> [Records shown]:
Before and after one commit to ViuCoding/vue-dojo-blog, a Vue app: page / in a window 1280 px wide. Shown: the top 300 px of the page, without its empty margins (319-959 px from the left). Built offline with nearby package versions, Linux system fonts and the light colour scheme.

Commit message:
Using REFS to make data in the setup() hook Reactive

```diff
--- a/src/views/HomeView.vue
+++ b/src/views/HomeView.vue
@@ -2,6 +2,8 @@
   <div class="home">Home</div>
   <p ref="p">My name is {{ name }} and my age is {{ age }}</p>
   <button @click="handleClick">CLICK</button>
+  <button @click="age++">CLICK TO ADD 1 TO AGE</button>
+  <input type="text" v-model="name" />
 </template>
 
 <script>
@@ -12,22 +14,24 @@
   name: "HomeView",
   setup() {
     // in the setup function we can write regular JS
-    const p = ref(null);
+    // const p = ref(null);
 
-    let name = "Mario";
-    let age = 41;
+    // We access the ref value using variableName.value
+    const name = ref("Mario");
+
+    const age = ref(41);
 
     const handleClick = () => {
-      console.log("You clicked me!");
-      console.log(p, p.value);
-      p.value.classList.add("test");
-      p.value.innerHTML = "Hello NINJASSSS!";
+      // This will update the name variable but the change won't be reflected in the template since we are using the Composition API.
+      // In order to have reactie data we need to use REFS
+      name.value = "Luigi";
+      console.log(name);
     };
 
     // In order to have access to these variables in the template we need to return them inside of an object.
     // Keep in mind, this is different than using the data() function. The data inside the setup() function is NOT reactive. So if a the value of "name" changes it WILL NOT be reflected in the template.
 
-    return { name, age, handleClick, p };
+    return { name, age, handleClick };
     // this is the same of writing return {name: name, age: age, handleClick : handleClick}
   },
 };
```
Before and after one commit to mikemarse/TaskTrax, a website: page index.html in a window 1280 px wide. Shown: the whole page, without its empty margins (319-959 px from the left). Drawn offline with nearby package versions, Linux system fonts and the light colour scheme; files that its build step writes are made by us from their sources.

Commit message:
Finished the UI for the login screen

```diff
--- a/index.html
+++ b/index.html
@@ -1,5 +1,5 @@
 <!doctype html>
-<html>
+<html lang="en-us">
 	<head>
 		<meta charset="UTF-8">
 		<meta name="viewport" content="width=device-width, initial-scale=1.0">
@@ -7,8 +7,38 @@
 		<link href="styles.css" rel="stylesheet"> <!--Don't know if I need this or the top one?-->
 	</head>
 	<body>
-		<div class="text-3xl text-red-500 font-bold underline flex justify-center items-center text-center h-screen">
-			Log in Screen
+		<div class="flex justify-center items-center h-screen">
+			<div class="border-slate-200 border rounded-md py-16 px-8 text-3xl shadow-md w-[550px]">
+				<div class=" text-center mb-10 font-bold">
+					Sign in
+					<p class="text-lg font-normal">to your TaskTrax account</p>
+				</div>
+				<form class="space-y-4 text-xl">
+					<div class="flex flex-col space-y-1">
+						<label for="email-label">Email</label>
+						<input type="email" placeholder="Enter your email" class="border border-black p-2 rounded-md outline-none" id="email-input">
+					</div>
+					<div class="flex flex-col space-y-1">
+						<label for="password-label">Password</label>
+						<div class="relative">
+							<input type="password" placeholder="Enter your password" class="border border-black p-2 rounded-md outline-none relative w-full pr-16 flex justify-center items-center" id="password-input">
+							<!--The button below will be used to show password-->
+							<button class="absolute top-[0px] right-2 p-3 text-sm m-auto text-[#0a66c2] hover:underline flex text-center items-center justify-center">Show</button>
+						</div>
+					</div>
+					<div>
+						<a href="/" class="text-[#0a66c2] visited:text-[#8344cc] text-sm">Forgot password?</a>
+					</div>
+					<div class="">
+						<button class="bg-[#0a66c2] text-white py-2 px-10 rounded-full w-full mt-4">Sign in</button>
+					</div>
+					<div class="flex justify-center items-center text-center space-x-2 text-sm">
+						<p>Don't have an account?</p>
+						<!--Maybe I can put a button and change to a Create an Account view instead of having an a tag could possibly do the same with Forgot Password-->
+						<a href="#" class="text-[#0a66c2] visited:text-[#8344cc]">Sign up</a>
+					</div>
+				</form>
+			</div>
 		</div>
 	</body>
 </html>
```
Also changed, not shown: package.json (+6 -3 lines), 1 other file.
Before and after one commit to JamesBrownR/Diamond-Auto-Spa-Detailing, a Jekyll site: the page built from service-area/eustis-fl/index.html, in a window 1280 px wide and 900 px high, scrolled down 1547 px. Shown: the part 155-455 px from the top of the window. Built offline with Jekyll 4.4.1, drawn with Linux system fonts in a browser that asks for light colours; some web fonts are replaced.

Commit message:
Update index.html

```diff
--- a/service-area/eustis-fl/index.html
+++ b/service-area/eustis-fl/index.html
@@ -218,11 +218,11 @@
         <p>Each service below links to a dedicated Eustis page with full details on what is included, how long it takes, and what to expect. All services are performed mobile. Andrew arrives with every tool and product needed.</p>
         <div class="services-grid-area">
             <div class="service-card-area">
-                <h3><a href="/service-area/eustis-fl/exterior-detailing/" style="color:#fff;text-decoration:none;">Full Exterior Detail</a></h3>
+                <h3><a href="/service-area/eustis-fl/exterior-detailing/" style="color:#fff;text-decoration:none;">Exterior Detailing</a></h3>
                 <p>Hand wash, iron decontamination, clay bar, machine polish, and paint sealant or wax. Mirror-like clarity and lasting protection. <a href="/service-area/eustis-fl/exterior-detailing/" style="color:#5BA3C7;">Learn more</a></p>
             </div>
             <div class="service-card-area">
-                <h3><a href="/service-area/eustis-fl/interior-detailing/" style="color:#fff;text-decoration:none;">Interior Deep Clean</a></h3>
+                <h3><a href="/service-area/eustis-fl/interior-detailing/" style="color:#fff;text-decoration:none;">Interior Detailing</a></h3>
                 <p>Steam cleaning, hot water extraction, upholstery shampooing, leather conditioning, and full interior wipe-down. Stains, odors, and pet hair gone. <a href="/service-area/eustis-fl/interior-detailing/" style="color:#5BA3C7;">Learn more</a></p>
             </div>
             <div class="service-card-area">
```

> [What you have to do]:
All of the material, restated exactly, is the expected result.

> [Task answer]:
Before and after one commit to ViuCoding/vue-dojo-blog, a Vue app: page / in a window 1280 px wide. Shown: the top 300 px of the page, without its empty margins (319-959 px from the left). Built offline with nearby package versions, Linux system fonts and the light colour scheme.

Commit message:
Using REFS to make data in the setup() hook Reactive

```diff
--- a/src/views/HomeView.vue
+++ b/src/views/HomeView.vue
@@ -2,6 +2,8 @@
   <div class="home">Home</div>
   <p ref="p">My name is {{ name }} and my age is {{ age }}</p>
   <button @click="handleClick">CLICK</button>
+  <button @click="age++">CLICK TO ADD 1 TO AGE</button>
+  <input type="text" v-model="name" />
 </template>
 
 <script>
@@ -12,22 +14,24 @@
   name: "HomeView",
   setup() {
     // in the setup function we can write regular JS
-    const p = ref(null);
+    // const p = ref(null);
 
-    let name = "Mario";
-    let age = 41;
+    // We access the ref value using variableName.value
+    const name = ref("Mario");
+
+    const age = ref(41);
 
     const handleClick = () => {
-      console.log("You clicked me!");
-      console.log(p, p.value);
-      p.value.classList.add("test");
-      p.value.innerHTML = "Hello NINJASSSS!";
+      // This will update the name variable but the change won't be reflected in the template since we are using the Composition API.
+      // In order to have reactie data we need to use REFS
+      name.value = "Luigi";
+      console.log(name);
     };
 
     // In order to have access to these variables in the template we need to return them inside of an object.
     // Keep in mind, this is different than using the data() function. The data inside the setup() function is NOT reactive. So if a the value of "name" changes it WILL NOT be reflected in the template.
 
-    return { name, age, handleClick, p };
+    return { name, age, handleClick };
     // this is the same of writing return {name: name, age: age, handleClick : handleClick}
   },
 };
```
Before and after one commit to mikemarse/TaskTrax, a website: page index.html in a window 1280 px wide. Shown: the whole page, without its empty margins (319-959 px from the left). Drawn offline with nearby package versions, Linux system fonts and the light colour scheme; files that its build step writes are made by us from their sources.

Commit message:
Finished the UI for the login screen

```diff
--- a/index.html
+++ b/index.html
@@ -1,5 +1,5 @@
 <!doctype html>
-<html>
+<html lang="en-us">
 	<head>
 		<meta charset="UTF-8">
 		<meta name="viewport" content="width=device-width, initial-scale=1.0">
@@ -7,8 +7,38 @@
 		<link href="styles.css" rel="stylesheet"> <!--Don't know if I need this or the top one?-->
 	</head>
 	<body>
-		<div class="text-3xl text-red-500 font-bold underline flex justify-center items-center text-center h-screen">
-			Log in Screen
+		<div class="flex justify-center items-center h-screen">
+			<div class="border-slate-200 border rounded-md py-16 px-8 text-3xl shadow-md w-[550px]">
+				<div class=" text-center mb-10 font-bold">
+					Sign in
+					<p class="text-lg font-normal">to your TaskTrax account</p>
+				</div>
+				<form class="space-y-4 text-xl">
+					<div class="flex flex-col space-y-1">
+						<label for="email-label">Email</label>
+						<input type="email" placeholder="Enter your email" class="border border-black p-2 rounded-md outline-none" id="email-input">
+					</div>
+					<div class="flex flex-col space-y-1">
+						<label for="password-label">Password</label>
+						<div class="relative">
+							<input type="password" placeholder="Enter your password" class="border border-black p-2 rounded-md outline-none relative w-full pr-16 flex justify-center items-center" id="password-input">
+							<!--The button below will be used to show password-->
+							<button class="absolute top-[0px] right-2 p-3 text-sm m-auto text-[#0a66c2] hover:underline flex text-center items-center justify-center">Show</button>
+						</div>
+					</div>
+					<div>
+						<a href="/" class="text-[#0a66c2] visited:text-[#8344cc] text-sm">Forgot password?</a>
+					</div>
+					<div class="">
+						<button class="bg-[#0a66c2] text-white py-2 px-10 rounded-full w-full mt-4">Sign in</button>
+					</div>
+					<div class="flex justify-center items-center text-center space-x-2 text-sm">
+						<p>Don't have an account?</p>
+						<!--Maybe I can put a button and change to a Create an Account view instead of having an a tag could possibly do the same with Forgot Password-->
+						<a href="#" class="text-[#0a66c2] visited:text-[#8344cc]">Sign up</a>
+					</div>
+				</form>
+			</div>
 		</div>
 	</body>
 </html>
```
Also changed, not shown: package.json (+6 -3 lines), 1 other file.
Before and after one commit to JamesBrownR/Diamond-Auto-Spa-Detailing, a Jekyll site: the page built from service-area/eustis-fl/index.html, in a window 1280 px wide and 900 px high, scrolled down 1547 px. Shown: the part 155-455 px from the top of the window. Built offline with Jekyll 4.4.1, drawn with Linux system fonts in a browser that asks for light colours; some web fonts are replaced.

Commit message:
Update index.html

```diff
--- a/service-area/eustis-fl/index.html
+++ b/service-area/eustis-fl/index.html
@@ -218,11 +218,11 @@
         <p>Each service below links to a dedicated Eustis page with full details on what is included, how long it takes, and what to expect. All services are performed mobile. Andrew arrives with every tool and product needed.</p>
         <div class="services-grid-area">
             <div class="service-card-area">
-                <h3><a href="/service-area/eustis-fl/exterior-detailing/" style="color:#fff;text-decoration:none;">Full Exterior Detail</a></h3>
+                <h3><a href="/service-area/eustis-fl/exterior-detailing/" style="color:#fff;text-decoration:none;">Exterior Detailing</a></h3>
                 <p>Hand wash, iron decontamination, clay bar, machine polish, and paint sealant or wax. Mirror-like clarity and lasting protection. <a href="/service-area/eustis-fl/exterior-detailing/" style="color:#5BA3C7;">Learn more</a></p>
             </div>
             <div class="service-card-area">
-                <h3><a href="/service-area/eustis-fl/interior-detailing/" style="color:#fff;text-decoration:none;">Interior Deep Clean</a></h3>
+                <h3><a href="/service-area/eustis-fl/interior-detailing/" style="color:#fff;text-decoration:none;">Interior Detailing</a></h3>
                 <p>Steam cleaning, hot water extraction, upholstery shampooing, leather conditioning, and full interior wipe-down. Stains, odors, and pet hair gone. <a href="/service-area/eustis-fl/interior-detailing/" style="color:#5BA3C7;">Learn more</a></p>
             </div>
             <div class="service-card-area">
```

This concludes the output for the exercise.